● **Problem details**
All that is needed is the listing, given back exactly.

● **Available data**
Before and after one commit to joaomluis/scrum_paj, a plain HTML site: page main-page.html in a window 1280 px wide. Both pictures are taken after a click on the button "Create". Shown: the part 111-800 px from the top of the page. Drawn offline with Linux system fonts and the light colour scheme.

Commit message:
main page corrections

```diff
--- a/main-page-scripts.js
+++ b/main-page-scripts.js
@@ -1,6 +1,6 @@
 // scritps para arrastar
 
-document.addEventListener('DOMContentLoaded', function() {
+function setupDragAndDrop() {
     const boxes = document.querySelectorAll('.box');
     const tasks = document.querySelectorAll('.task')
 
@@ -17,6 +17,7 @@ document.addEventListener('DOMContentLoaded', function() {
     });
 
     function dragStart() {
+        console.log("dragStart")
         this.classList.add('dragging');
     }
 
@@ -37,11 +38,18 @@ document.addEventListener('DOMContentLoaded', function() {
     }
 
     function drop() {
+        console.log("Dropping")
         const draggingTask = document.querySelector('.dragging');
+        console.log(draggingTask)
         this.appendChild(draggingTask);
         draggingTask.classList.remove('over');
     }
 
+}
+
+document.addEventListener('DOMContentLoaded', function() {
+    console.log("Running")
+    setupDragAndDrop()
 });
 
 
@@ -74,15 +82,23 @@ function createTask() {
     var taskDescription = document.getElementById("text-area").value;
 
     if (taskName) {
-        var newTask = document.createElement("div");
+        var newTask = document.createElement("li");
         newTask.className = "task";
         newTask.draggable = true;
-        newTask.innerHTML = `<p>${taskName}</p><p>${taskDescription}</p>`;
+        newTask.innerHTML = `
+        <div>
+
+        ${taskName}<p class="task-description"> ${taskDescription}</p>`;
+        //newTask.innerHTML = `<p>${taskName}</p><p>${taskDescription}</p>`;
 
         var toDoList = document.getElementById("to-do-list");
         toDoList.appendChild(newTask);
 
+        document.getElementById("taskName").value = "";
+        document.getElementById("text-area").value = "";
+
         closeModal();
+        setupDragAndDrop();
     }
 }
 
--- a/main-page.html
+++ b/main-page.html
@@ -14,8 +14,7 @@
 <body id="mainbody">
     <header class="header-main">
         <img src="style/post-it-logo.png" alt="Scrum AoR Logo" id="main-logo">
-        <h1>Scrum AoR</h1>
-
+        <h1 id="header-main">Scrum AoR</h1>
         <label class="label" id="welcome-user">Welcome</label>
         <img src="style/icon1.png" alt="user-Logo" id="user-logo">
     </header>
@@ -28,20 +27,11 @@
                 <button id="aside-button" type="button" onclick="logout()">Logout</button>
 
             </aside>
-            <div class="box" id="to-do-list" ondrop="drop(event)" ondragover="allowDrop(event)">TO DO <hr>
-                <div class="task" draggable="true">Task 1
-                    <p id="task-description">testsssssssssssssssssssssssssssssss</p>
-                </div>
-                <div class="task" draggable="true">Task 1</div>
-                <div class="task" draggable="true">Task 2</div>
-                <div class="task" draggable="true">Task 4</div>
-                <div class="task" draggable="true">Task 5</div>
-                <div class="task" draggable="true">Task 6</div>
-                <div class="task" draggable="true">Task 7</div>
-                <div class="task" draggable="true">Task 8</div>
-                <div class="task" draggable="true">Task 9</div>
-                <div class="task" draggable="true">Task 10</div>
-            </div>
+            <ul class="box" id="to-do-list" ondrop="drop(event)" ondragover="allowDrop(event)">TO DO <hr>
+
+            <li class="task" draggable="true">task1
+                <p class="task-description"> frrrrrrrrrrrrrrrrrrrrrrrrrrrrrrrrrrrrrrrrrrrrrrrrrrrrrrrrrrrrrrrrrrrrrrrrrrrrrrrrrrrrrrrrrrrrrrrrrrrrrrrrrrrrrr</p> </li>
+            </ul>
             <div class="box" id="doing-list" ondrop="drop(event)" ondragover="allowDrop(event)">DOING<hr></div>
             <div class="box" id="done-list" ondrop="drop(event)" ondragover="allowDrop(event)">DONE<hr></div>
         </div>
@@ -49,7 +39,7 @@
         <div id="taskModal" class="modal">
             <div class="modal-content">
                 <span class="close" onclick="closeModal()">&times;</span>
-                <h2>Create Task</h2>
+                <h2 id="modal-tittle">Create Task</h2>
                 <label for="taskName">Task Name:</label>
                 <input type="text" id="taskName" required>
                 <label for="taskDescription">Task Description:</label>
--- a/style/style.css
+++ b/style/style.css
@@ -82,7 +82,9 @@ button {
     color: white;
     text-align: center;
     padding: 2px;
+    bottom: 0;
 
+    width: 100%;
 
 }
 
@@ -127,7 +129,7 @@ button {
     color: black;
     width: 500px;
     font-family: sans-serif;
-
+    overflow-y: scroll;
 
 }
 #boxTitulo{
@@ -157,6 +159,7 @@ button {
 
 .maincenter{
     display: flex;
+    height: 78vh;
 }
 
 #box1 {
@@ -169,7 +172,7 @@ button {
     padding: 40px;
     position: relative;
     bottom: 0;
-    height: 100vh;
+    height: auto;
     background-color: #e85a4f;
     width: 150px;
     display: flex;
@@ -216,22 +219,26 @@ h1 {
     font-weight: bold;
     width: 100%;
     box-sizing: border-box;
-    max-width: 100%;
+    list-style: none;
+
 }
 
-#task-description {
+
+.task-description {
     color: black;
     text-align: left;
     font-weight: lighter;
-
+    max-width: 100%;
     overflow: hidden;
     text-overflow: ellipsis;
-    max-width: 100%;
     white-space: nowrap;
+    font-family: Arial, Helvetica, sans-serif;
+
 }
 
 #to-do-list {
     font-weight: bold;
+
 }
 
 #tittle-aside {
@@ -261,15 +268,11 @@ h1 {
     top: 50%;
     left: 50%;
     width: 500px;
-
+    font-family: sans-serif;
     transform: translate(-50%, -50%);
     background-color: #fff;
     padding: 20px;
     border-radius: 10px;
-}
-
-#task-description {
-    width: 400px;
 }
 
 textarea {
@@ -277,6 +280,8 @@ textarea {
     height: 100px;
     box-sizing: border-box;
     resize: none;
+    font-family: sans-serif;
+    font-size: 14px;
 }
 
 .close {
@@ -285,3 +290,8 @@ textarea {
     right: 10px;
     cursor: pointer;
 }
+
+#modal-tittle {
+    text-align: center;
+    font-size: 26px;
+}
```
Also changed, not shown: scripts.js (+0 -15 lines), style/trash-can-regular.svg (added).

● **Your response**
Before and after one commit to joaomluis/scrum_paj, a plain HTML site: page main-page.html in a window 1280 px wide. Both pictures are taken after a click on the button "Create". Shown: the part 111-800 px from the top of the page. Drawn offline with Linux system fonts and the light colour scheme.

Commit message:
main page corrections

```diff
--- a/main-page-scripts.js
+++ b/main-page-scripts.js
@@ -1,6 +1,6 @@
 // scritps para arrastar
 
-document.addEventListener('DOMContentLoaded', function() {
+function setupDragAndDrop() {
     const boxes = document.querySelectorAll('.box');
     const tasks = document.querySelectorAll('.task')
 
@@ -17,6 +17,7 @@ document.addEventListener('DOMContentLoaded', function() {
     });
 
     function dragStart() {
+        console.log("dragStart")
         this.classList.add('dragging');
     }
 
@@ -37,11 +38,18 @@ document.addEventListener('DOMContentLoaded', function() {
     }
 
     function drop() {
+        console.log("Dropping")
         const draggingTask = document.querySelector('.dragging');
+        console.log(draggingTask)
         this.appendChild(draggingTask);
         draggingTask.classList.remove('over');
     }
 
+}
+
+document.addEventListener('DOMContentLoaded', function() {
+    console.log("Running")
+    setupDragAndDrop()
 });
 
 
@@ -74,15 +82,23 @@ function createTask() {
     var taskDescription = document.getElementById("text-area").value;
 
     if (taskName) {
-        var newTask = document.createElement("div");
+        var newTask = document.createElement("li");
         newTask.className = "task";
         newTask.draggable = true;
-        newTask.innerHTML = `<p>${taskName}</p><p>${taskDescription}</p>`;
+        newTask.innerHTML = `
+        <div>
+
+        ${taskName}<p class="task-description"> ${taskDescription}</p>`;
+        //newTask.innerHTML = `<p>${taskName}</p><p>${taskDescription}</p>`;
 
         var toDoList = document.getElementById("to-do-list");
         toDoList.appendChild(newTask);
 
+        document.getElementById("taskName").value = "";
+        document.getElementById("text-area").value = "";
+
         closeModal();
+        setupDragAndDrop();
     }
 }
 
--- a/main-page.html
+++ b/main-page.html
@@ -14,8 +14,7 @@
 <body id="mainbody">
     <header class="header-main">
         <img src="style/post-it-logo.png" alt="Scrum AoR Logo" id="main-logo">
-        <h1>Scrum AoR</h1>
-
+        <h1 id="header-main">Scrum AoR</h1>
         <label class="label" id="welcome-user">Welcome</label>
         <img src="style/icon1.png" alt="user-Logo" id="user-logo">
     </header>
@@ -28,20 +27,11 @@
                 <button id="aside-button" type="button" onclick="logout()">Logout</button>
 
             </aside>
-            <div class="box" id="to-do-list" ondrop="drop(event)" ondragover="allowDrop(event)">TO DO <hr>
-                <div class="task" draggable="true">Task 1
-                    <p id="task-description">testsssssssssssssssssssssssssssssss</p>
-                </div>
-                <div class="task" draggable="true">Task 1</div>
-                <div class="task" draggable="true">Task 2</div>
-                <div class="task" draggable="true">Task 4</div>
-                <div class="task" draggable="true">Task 5</div>
-                <div class="task" draggable="true">Task 6</div>
-                <div class="task" draggable="true">Task 7</div>
-                <div class="task" draggable="true">Task 8</div>
-                <div class="task" draggable="true">Task 9</div>
-                <div class="task" draggable="true">Task 10</div>
-            </div>
+            <ul class="box" id="to-do-list" ondrop="drop(event)" ondragover="allowDrop(event)">TO DO <hr>
+
+            <li class="task" draggable="true">task1
+                <p class="task-description"> frrrrrrrrrrrrrrrrrrrrrrrrrrrrrrrrrrrrrrrrrrrrrrrrrrrrrrrrrrrrrrrrrrrrrrrrrrrrrrrrrrrrrrrrrrrrrrrrrrrrrrrrrrrrrr</p> </li>
+            </ul>
             <div class="box" id="doing-list" ondrop="drop(event)" ondragover="allowDrop(event)">DOING<hr></div>
             <div class="box" id="done-list" ondrop="drop(event)" ondragover="allowDrop(event)">DONE<hr></div>
         </div>
@@ -49,7 +39,7 @@
         <div id="taskModal" class="modal">
             <div class="modal-content">
                 <span class="close" onclick="closeModal()">&times;</span>
-                <h2>Create Task</h2>
+                <h2 id="modal-tittle">Create Task</h2>
                 <label for="taskName">Task Name:</label>
                 <input type="text" id="taskName" required>
                 <label for="taskDescription">Task Description:</label>
--- a/style/style.css
+++ b/style/style.css
@@ -82,7 +82,9 @@ button {
     color: white;
     text-align: center;
     padding: 2px;
+    bottom: 0;
 
+    width: 100%;
 
 }
 
@@ -127,7 +129,7 @@ button {
     color: black;
     width: 500px;
     font-family: sans-serif;
-
+    overflow-y: scroll;
 
 }
 #boxTitulo{
@@ -157,6 +159,7 @@ button {
 
 .maincenter{
     display: flex;
+    height: 78vh;
 }
 
 #box1 {
@@ -169,7 +172,7 @@ button {
     padding: 40px;
     position: relative;
     bottom: 0;
-    height: 100vh;
+    height: auto;
     background-color: #e85a4f;
     width: 150px;
     display: flex;
@@ -216,22 +219,26 @@ h1 {
     font-weight: bold;
     width: 100%;
     box-sizing: border-box;
-    max-width: 100%;
+    list-style: none;
+
 }
 
-#task-description {
+
+.task-description {
     color: black;
     text-align: left;
     font-weight: lighter;
-
+    max-width: 100%;
     overflow: hidden;
     text-overflow: ellipsis;
-    max-width: 100%;
     white-space: nowrap;
+    font-family: Arial, Helvetica, sans-serif;
+
 }
 
 #to-do-list {
     font-weight: bold;
+
 }
 
 #tittle-aside {
@@ -261,15 +268,11 @@ h1 {
     top: 50%;
     left: 50%;
     width: 500px;
-
+    font-family: sans-serif;
     transform: translate(-50%, -50%);
     background-color: #fff;
     padding: 20px;
     border-radius: 10px;
-}
-
-#task-description {
-    width: 400px;
 }
 
 textarea {
@@ -277,6 +280,8 @@ textarea {
     height: 100px;
     box-sizing: border-box;
     resize: none;
+    font-family: sans-serif;
+    font-size: 14px;
 }
 
 .close {
@@ -285,3 +290,8 @@ textarea {
     right: 10px;
     cursor: pointer;
 }
+
+#modal-tittle {
+    text-align: center;
+    font-size: 26px;
+}
```
Also changed, not shown: scripts.js (+0 -15 lines), style/trash-can-regular.svg (added).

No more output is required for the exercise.